"Saga" #30 closes out the fifth volume of the series, and Brian K. Vaughan and Fiona Staples's story of the power of family bonds -- for good and for ill -- is both thrilling and emotionally powerful.
"Injection" #3 continues to bring the strange even as it ducks around providing any solid answers, but Warren Ellis and Declan Shalvey's comic might have hidden just enough clues to start figuring out a central mystery.
"Justice League of America" #2 looks spectacular thanks to Bryan Hitch's pencils, but his story of the Kryptonian god Rao coming to Earth slows to a crawl for a montage of the scenes readers probably saw coming.
Becky Cloonan, Brenden Fletcher and Karl Kerschl bring Olive back to school in "Gotham Academy" #8, and what better way for her to be distracted from a death in the family than with romance and a Man-Bat?
Jeff Parker and Travel Foreman unveil a series revamp with "Justice League United" #11, and their concept feels like a mash up of several different older titles, but one that as a lot of potential.

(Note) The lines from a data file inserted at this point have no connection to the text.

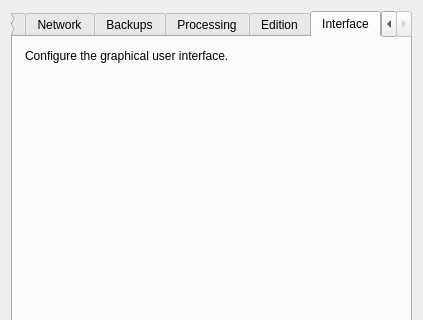
This is designer/preferences.ui in lovac42/anki as Qt 5 draws it before an edit; both pictures show x 0 to 423 and y 0 to 320 of the 423 by 552 pixel window. The edited form follows.
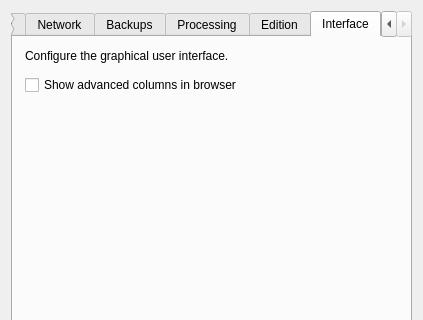
This is the edited form. The open tabs and pages were chosen to show the change.

Commit message: Adding all advanced columns (but fields)

Diff of the .ui file:
```diff
--- a/designer/preferences.ui
+++ b/designer/preferences.ui
@@ -587,6 +587,16 @@
           </property>
          </widget>
         </item>
+       <item>
+        <widget class="QCheckBox" name="advancedColumnsInBrowser">
+         <property name="toolTip">
+          <string>For example, you can see the id of every objects, the 'queue' and 'type' values of cards...</string>
+         </property>
+         <property name="text">
+          <string>Show advanced columns in browser</string>
+         </property>
+        </widget>
+       </item>
         <item>
          <spacer name="verticalSpacer_6">
           <property name="orientation">
```
Lines whose indentation alone changed are shown as unchanged. The commit also changes 2 other files.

Brian Buccellato and Francis Manapul continue to wrap up their time on the series with the help of Fernando Blanco in "Detective Comics" #42, as the focus unfortunately shifts slightly from Bullock to the new Batman.